Results from Using a Continuous Glucose Monitor
Why Try a CGMS & Preparation for CGMS
Our diabetes program at Children's Hospital of Philadelphia (CHOP) is developing a diabetes technology program that incorporates devices like continuous glucose monitoring systems (CGMS ) into the overall care of patients. Nurse practitioners or endocrinologists can call in a member of the diabetes technology team during patient appointments, as needed. In addition to patient consultation and pump and CGMS starts, the technology team provides educational classes a few times a year at the clinic sites.
Our nurse practitioner used to be one of the insulin pump experts in the practice, but the practice soon realized with new pumps and technologies appearing on the market they needed a more global responsive approach so that all patients could get the information - not just the patients with the most technologically savvy practitioner. Our nurse told us she started to have trouble keeping up with all the different features of each pump and CGMS so she was grateful for the intervention of a designated technology unit and the training and support they provide to the nurse practitioners and endocrinologists.

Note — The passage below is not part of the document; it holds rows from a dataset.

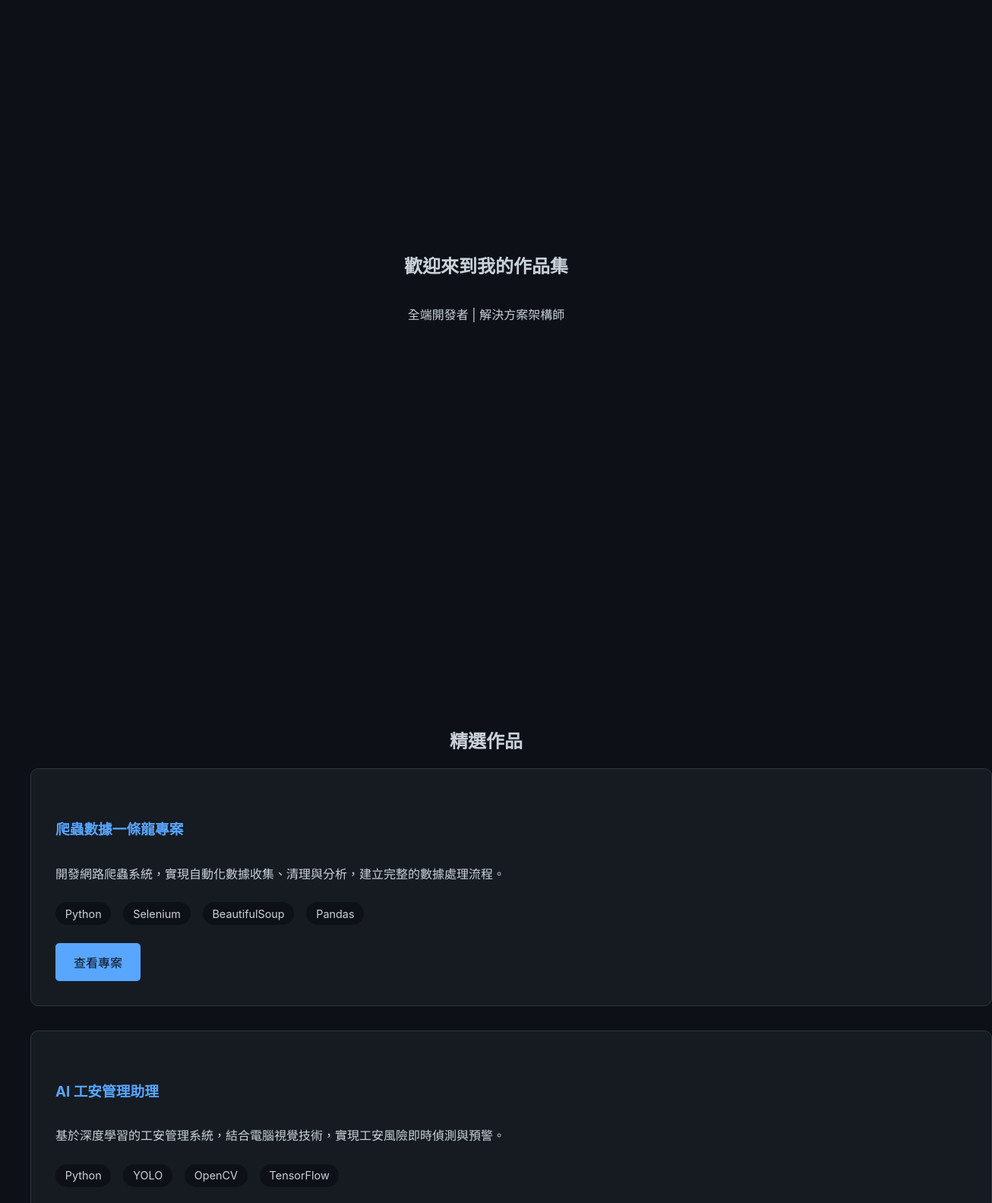
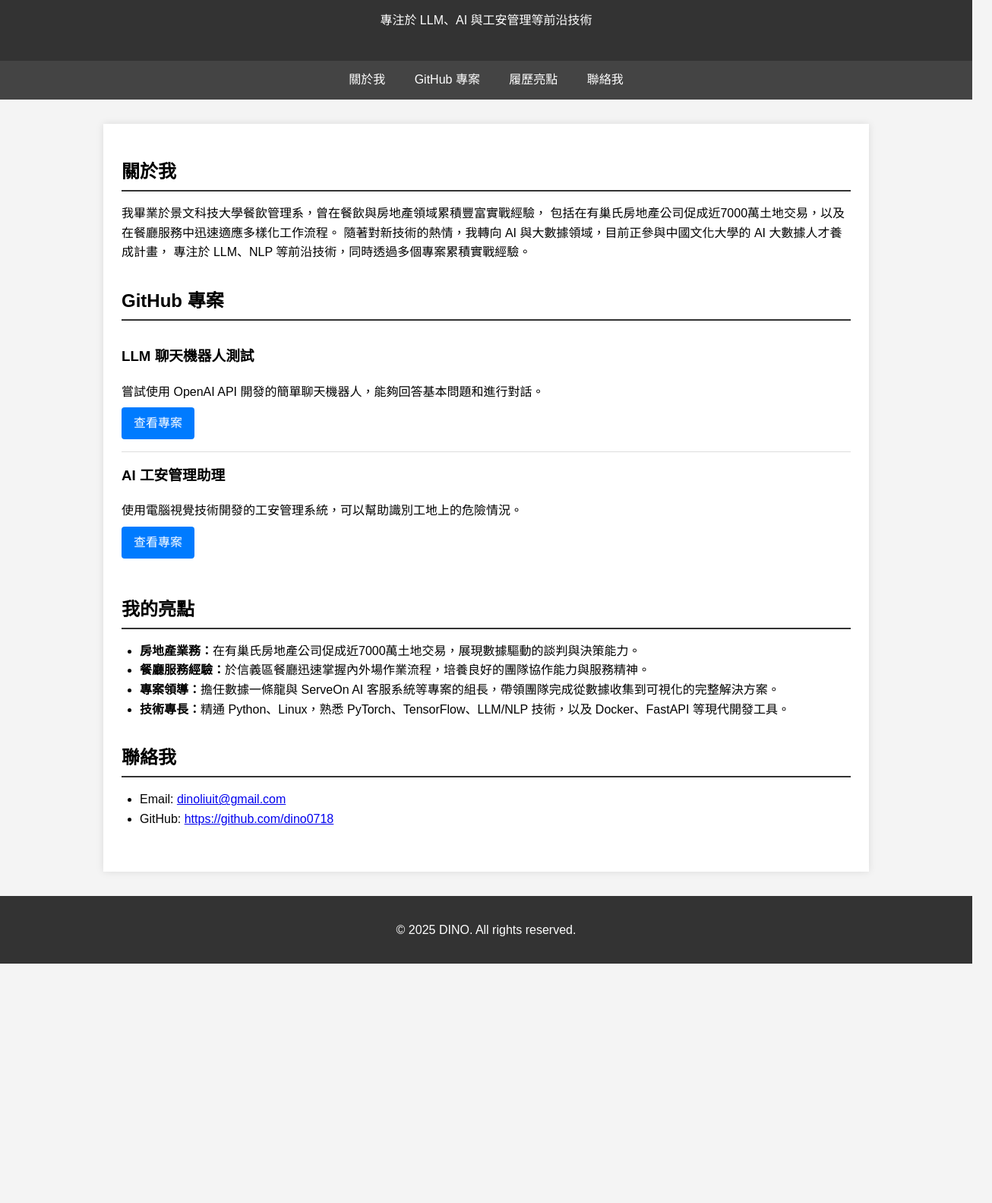
Before and after one commit to dino0718/dino0718.github.io, a plain HTML site: page index.html in a window 1280 px wide. Shown: the part 104-1687 px from the top of the page at 76% size, 1306 px wide, since content can reach past the window. After the commit the page ends 1372 px from the top, so only its background shows below. Drawn offline with Linux system fonts and the light colour scheme.

Commit message:
調整 CSS 樣式以優化版面配置和間距

```diff
--- a/index.html
+++ b/index.html
@@ -1,148 +1,166 @@
 <!DOCTYPE html>
-<html lang="zh-TW">
+<html lang="zh-Hant">
 <head>
-    <meta charset="UTF-8">
-    <meta name="viewport" content="width=device-width, initial-scale=1.0">
-    <meta name="theme-color" content="#0d1117">
-    <title>我的作品集 | GitHub Pages</title>
-    <link rel="stylesheet" href="style.css">
+  <meta charset="UTF-8">
+  <meta name="viewport" content="width=device-width, initial-scale=1">
+  <title>DINO 的 GitHub 作品與亮點</title>
+  <style>
+    body {
+      font-family: Arial, sans-serif;
+      background-color: #f4f4f4;
+      margin: 0;
+      padding: 0;
+      line-height: 1.6;
+    }
+    header {
+      background-color: #333;
+      color: #fff;
+      text-align: center;
+      padding: 1.5rem;
+    }
+    nav {
+      background: #444;
+      display: flex;
+      justify-content: center;
+      flex-wrap: wrap;
+    }
+    nav a {
+      color: #fff;
+      padding: 0.8rem 1.2rem;
+      text-decoration: none;
+    }
+    nav a:hover {
+      background-color: #555;
+    }
+    .container {
+      max-width: 960px;
+      margin: 2rem auto;
+      padding: 1.5rem;
+      background: #fff;
+      box-shadow: 0 0 10px rgba(0,0,0,0.1);
+    }
+    section {
+      margin-bottom: 2rem;
+    }
+    h2 {
+      border-bottom: 2px solid #333;
+      padding-bottom: 0.3rem;
+      margin-bottom: 1rem;
+    }
+    .project {
+      border-bottom: 1px solid #ddd;
+      padding: 1rem 0;
+    }
+    .project:last-child {
+      border-bottom: none;
+    }
+    .project h3 {
+      margin-top: 0;
+    }
+    .project-description {
+      margin: 0.5rem 0;
+    }
+    .btn {
+      display: inline-block;
+      background-color: #007BFF;
+      color: #fff;
+      padding: 0.5rem 1rem;
+      text-decoration: none;
+      border-radius: 4px;
+      transition: background-color 0.3s;
+    }
+    .btn:hover {
+      background-color: #0056b3;
+    }
+    ul {
+      list-style-type: disc;
+      padding-left: 1.5rem;
+    }
+    footer {
+      text-align: center;
+      padding: 1rem;
+      background-color: #333;
+      color: #fff;
+    }
+  </style>
 </head>
 <body>
-    <header>
-        <nav>
-            <ul>
-                <li><a href="#home">首頁</a></li>
-                <li><a href="#projects">作品集</a></li>
-                <li><a href="#about">關於我</a></li>
-                <li><a href="#contact">聯繫方式</a></li>
-            </ul>
-        </nav>
-    </header>
+  <header>
+    <h1>DINO 的 GitHub 作品與亮點</h1>
+    <p>專注於 LLM、AI 與工安管理等前沿技術</p>
+  </header>
 
-    <section id="home">
-        <h1>歡迎來到我的作品集</h1>
-        <p>全端開發者 | 解決方案架構師</p>
+  <nav>
+    <a href="#about">關於我</a>
+    <a href="#projects">GitHub 專案</a>
+    <a href="#highlights">履歷亮點</a>
+    <a href="#contact">聯絡我</a>
+  </nav>
+
+  <div class="container">
+    <!-- 關於我 -->
+    <section id="about">
+      <h2>關於我</h2>
+      <p>
+        我畢業於景文科技大學餐飲管理系，曾在餐飲與房地產領域累積豐富實戰經驗，
+        包括在有巢⽒房地產公司促成近7000萬土地交易，以及在餐廳服務中迅速適應多樣化工作流程。
+        隨著對新技術的熱情，我轉向 AI 與大數據領域，目前正參與中國文化大學的 AI 大數據人才養成計畫，
+        專注於 LLM、NLP 等前沿技術，同時透過多個專案累積實戰經驗。
+      </p>
     </section>
 
+    <!-- GitHub 專案 -->
     <section id="projects">
-        <h2>精選作品</h2>
-        <div class="project-grid">
-            <div class="project-item">
-                <h3>爬蟲數據一條龍專案</h3>
-                <div class="project-content">
-                    <div class="project-info">
-                        <p class="project-description">開發網路爬蟲系統，實現自動化數據收集、清理與分析，建立完整的數據處理流程。</p>
-                        <div class="project-tech">
-                            <span>Python</span>
-                            <span>Selenium</span>
-                            <span>BeautifulSoup</span>
-                            <span>Pandas</span>
-                        </div>
-                        <div class="project-links">
-                            <a href="https://github.com/dino0718/Crawler_Project_0214" target="_blank" class="btn">查看專案</a>
-                        </div>
-                    </div>
-                </div>
-            </div>
+      <h2>GitHub 專案</h2>
 
-            <div class="project-item">
-                <h3>AI 工安管理助理</h3>
-                <div class="project-content">
-                    <div class="project-info">
-                        <p class="project-description">基於深度學習的工安管理系統，結合電腦視覺技術，實現工安風險即時偵測與預警。</p>
-                        <div class="project-tech">
-                            <span>Python</span>
-                            <span>YOLO</span>
-                            <span>OpenCV</span>
-                            <span>TensorFlow</span>
-                        </div>
-                        <div class="project-links">
-                            <a href="https://github.com/dino0718/ai_twins_Work_Safety" target="_blank" class="btn">查看專案</a>
-                        </div>
-                    </div>
-                </div>
-            </div>
+      <div class="project">
+        <h3>LLM 聊天機器人測試</h3>
+        <p class="project-description">
+          嘗試使用 OpenAI API 開發的簡單聊天機器人，能夠回答基本問題和進行對話。
+        </p>
+        <a href="https://github.com/dino0718/openai_akash_llm_test" target="_blank" class="btn">查看專案</a>
+      </div>
 
-            <div class="project-item">
-                <h3>LLM 模型測試與優化</h3>
-                <div class="project-content">
-                    <div class="project-info">
-                        <p class="project-description">大型語言模型的測試與應用開發，包含模型評估、性能優化和實際應用場景驗證。</p>
-                        <div class="project-tech">
-                            <span>Python</span>
-                            <span>OpenAI API</span>
-                            <span>LangChain</span>
-                            <span>FastAPI</span>
-                        </div>
-                        <div class="project-links">
-                            <a href="https://github.com/dino0718/openai_akash_llm_test" target="_blank" class="btn">查看專案</a>
-                        </div>
-                    </div>
-                </div>
-            </div>
-        </div>
-        <div class="view-more">
-            <a href="https://github.com/dino0718?tab=repositories" target="_blank" class="btn btn-large">查看更多作品</a>
-        </div>
+      <div class="project">
+        <h3>AI 工安管理助理</h3>
+        <p class="project-description">
+          使用電腦視覺技術開發的工安管理系統，可以幫助識別工地上的危險情況。
+        </p>
+        <a href="https://github.com/dino0718/ai_twins_Work_Safety" target="_blank" class="btn">查看專案</a>
+      </div>
     </section>
 
-    <section id="about">
-        <h2>關於我</h2>
-        <div class="profile">
-            <div class="intro">
-                <p>擁有餐飲與房地產業務的跨領域背景，目前專注於<span class="highlight">AI 與數據科學領域</span>的發展。透過文化大學 AI 大數據班的專業訓練，我掌握了從<span class="highlight">數據分析到 AI 模型開發</span>的完整技術棧。</p>
-            </div>
-
-            <div class="skills-section">
-                <h3>核心技能</h3>
-                <div class="skills-category">
-                    <h4>AI 與機器學習</h4>
-                    <ul class="skills-list">
-                        <li><span class="highlight">LLM 應用開發</span>：OpenAI API、LangChain、RAG 技術</li>
-                        <li><span class="highlight">電腦視覺</span>：YOLO、OpenCV、TensorFlow</li>
-                        <li><span class="highlight">NLP</span>：自然語言處理、文本分析</li>
-                    </ul>
-                </div>
-
-                <div class="skills-category">
-                    <h4>數據工程</h4>
-                    <ul class="skills-list">
-                        <li><span class="highlight">數據收集</span>：網路爬蟲、API 整合</li>
-                        <li><span class="highlight">數據處理</span>：Python、Pandas、資料清理與轉換</li>
-                        <li><span class="highlight">資料儲存</span>：SQL、NoSQL、向量資料庫</li>
-                    </ul>
-                </div>
-
-                <div class="skills-category">
-                    <h4>開發工具</h4>
-                    <ul class="skills-list">
-                        <li><span class="highlight">後端開發</span>：FastAPI、API 開發</li>
-                        <li><span class="highlight">監控分析</span>：Splunk、ELK Stack</li>
-                        <li><span class="highlight">版本控制</span>：Git、GitHub</li>
-                    </ul>
-                </div>
-            </div>
-
-            <div class="experience-section">
-                <h3>專業成長</h3>
-                <ul class="experience-list">
-                    <li>開發 AI 工安管理系統，整合<span class="highlight">電腦視覺</span>與<span class="highlight">LLM</span>技術</li>
-                    <li>建立智能客服系統，應用<span class="highlight">RAG</span>技術提升回覆質量</li>
-                    <li>實作資安監控儀表板，運用<span class="highlight">Splunk</span>進行日誌分析</li>
-                </ul>
-            </div>
-        </div>
+    <!-- 履歷亮點 -->
+    <section id="highlights">
+      <h2>我的亮點</h2>
+      <ul>
+        <li>
+          <strong>房地產業務：</strong>在有巢⽒房地產公司促成近7000萬土地交易，展現數據驅動的談判與決策能力。
+        </li>
+        <li>
+          <strong>餐廳服務經驗：</strong>於信義區餐廳迅速掌握內外場作業流程，培養良好的團隊協作能力與服務精神。
+        </li>
+        <li>
+          <strong>專案領導：</strong>擔任數據一條龍與 ServeOn AI 客服系統等專案的組長，帶領團隊完成從數據收集到可視化的完整解決方案。
+        </li>
+        <li>
+          <strong>技術專長：</strong>精通 Python、Linux，熟悉 PyTorch、TensorFlow、LLM/NLP 技術，以及 Docker、FastAPI 等現代開發工具。
+        </li>
+      </ul>
     </section>
 
+    <!-- 聯絡我 -->
     <section id="contact">
-        <h2>與我聯繫</h2>
-        <div class="social-links">
-            <a href="https://github.com/dino0718" target="_blank">GitHub</a>
-            <a href="mailto:dinoliuit@gmail.com" class="email-link">
-                <span class="email-icon">✉</span>
-                Email
-            </a>
-        </div>
+      <h2>聯絡我</h2>
+      <ul>
+        <li>Email: <a href="mailto:dinoliuit@gmail.com">dinoliuit@gmail.com</a></li>
+        <li>GitHub: <a href="https://github.com/dino0718" target="_blank">https://github.com/dino0718</a></li>
+      </ul>
     </section>
+  </div>
+
+  <footer>
+    <p>&copy; 2025 DINO. All rights reserved.</p>
+  </footer>
 </body>
 </html>
--- a/style.css
+++ b/style.css
@@ -46,8 +46,8 @@ nav ul li a:hover {
 }
 
 section {
-    padding: 5rem 2rem;
-    min-height: 100vh;
+    padding: 3rem 1.5rem;
+    min-height: 80vh;
     display: flex;
     flex-direction: column;
     justify-content: center;
@@ -59,8 +59,9 @@ section {
     display: flex;
     flex-direction: column;
     width: 100%;
-    max-width: 1200px;
+    max-width: 900px;
     margin: 0 auto;
+    gap: 1rem;
     background-color: transparent;
     border: none;
     padding: 0;
@@ -68,8 +69,8 @@ section {
 
 .social-links {
     display: flex;
-    gap: 2rem;
-    margin-top: 2rem;
+    gap: 1rem;
+    margin-top: 1.5rem;
 }
 
 .social-links a {
@@ -91,15 +92,15 @@ social-links a:hover {
 }
 
 .profile {
-    max-width: 1000px;
+    max-width: 800px;
     width: 100%;
 }
 
 .intro {
     background: var(--secondary-background);
-    padding: 2rem;
+    padding: 1.5rem;
     border-radius: 8px;
-    margin-bottom: 2rem;
+    margin-bottom: 1.5rem;
     border: 1px solid var(--border-color);
 }
 
@@ -145,12 +146,13 @@ social-links a:hover {
 
 h3 {
     color: var(--primary-color);
-    margin-top: 2rem;
+    margin-top: 1.2rem;
+    margin-bottom: 0.8rem;
 }
 
 h4 {
     color: var(--text-color);
-    margin-bottom: 0.5rem;
+    margin-bottom: 0.4rem;
 }
 
 .education {
@@ -178,17 +180,17 @@ h4 {
 
 .project-item {
     width: 100%;
-    margin-bottom: 2rem;
+    margin-bottom: 1rem;
     background: var(--secondary-background);
-    border-radius: 10px;
-    padding: 2rem;
+    border-radius: 8px;
+    padding: 1.5rem;
     border: 1px solid var(--border-color);
 }
 
 .project-content {
     display: flex;
-    gap: 2rem;
-    margin-top: 1rem;
+    gap: 1rem;
+    margin-top: 0.8rem;
 }
 
 .project-image {
@@ -204,14 +206,15 @@ h4 {
 }
 
 .project-description {
-    margin-bottom: 1.5rem;
-    line-height: 1.6;
+    margin-bottom: 1rem;
+    line-height: 1.5;
 }
 
 .project-tech {
     display: flex;
-    gap: 1rem;
-    margin-bottom: 1.5rem;
+    gap: 0.5rem;
+    margin-bottom: 1rem;
+    flex-wrap: wrap;
 }
 
 .project-tech span {
@@ -360,15 +363,15 @@ h4 {
 }
 
 .skills-section {
-    margin: 3rem 0;
+    margin: 1.5rem 0;
     background: var(--secondary-background);
-    padding: 2rem;
+    padding: 1.5rem;
     border-radius: 8px;
     border: 1px solid var(--border-color);
 }
 
 .skills-category {
-    margin-bottom: 2rem;
+    margin-bottom: 1.2rem;
 }
 
 .skills-list {
@@ -377,10 +380,10 @@ h4 {
 }
 
 .skills-list li {
-    margin: 1rem 0;
+    margin: 0.6rem 0;
     padding-left: 1.5rem;
     position: relative;
-    line-height: 1.6;
+    line-height: 1.5;
 }
 
 .skills-list li:before {
@@ -392,7 +395,7 @@ h4 {
 
 .experience-section {
     background: var(--secondary-background);
-    padding: 2rem;
+    padding: 1.5rem;
     border-radius: 8px;
     border: 1px solid var(--border-color);
 }
@@ -403,10 +406,10 @@ h4 {
 }
 
 .experience-list li {
-    margin: 1rem 0;
+    margin: 0.6rem 0;
     padding-left: 1.5rem;
     position: relative;
-    line-height: 1.6;
+    line-height: 1.5;
 }
 
 .experience-list li:before {
@@ -416,3 +419,18 @@ h4 {
     left: 0;
     font-weight: bold;
 }
+
+h2 {
+    margin-bottom: 1rem;
+}
+
+h3 {
+    color: var(--primary-color);
+    margin-top: 1.2rem;
+    margin-bottom: 0.8rem;
+}
+
+h4 {
+    color: var(--text-color);
+    margin-bottom: 0.4rem;
+}
```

We took advantage of a five day CGMS trial earlier this school year because Josh had gone through a tremendous growth spurt and we were having trouble regulating his blood sugar numbers. The numbers were all over the place and I suspected the early morning highs may have been the result of missed late night lows. Josh did lots of extra finger sticks and my husband and I did extra middle of the night checks but that data was inconclusive. We were constantly tweaking Josh's basal rates but basal tests showed the basal rates were correct. We presented the CGMS to Josh as an opportunity and a science experiment and Josh agreed to wear the device for 5 days.
The technology program's requirements for wearing the device included first meeting with a nutritionist and providing a one week detailed food log. I thought this was just a hoop to screen out motivated users, but CHOP had found that poor blood sugar control was almost always directly related to diet, poor carbohydrate counting or incorrect food to insulin ratios. They also wanted to be sure our family was willing to keep a detailed food log because a food and activity log is essential to "translating" the raw CGMS blood sugar data. Some family's problems are solved in the meeting with the nutritionist and they do not proceed to the CGMS. Although we did get some new tips like how to cover protein and fat with insulin, our problem was not solved so we moved forward with the CGMS trial.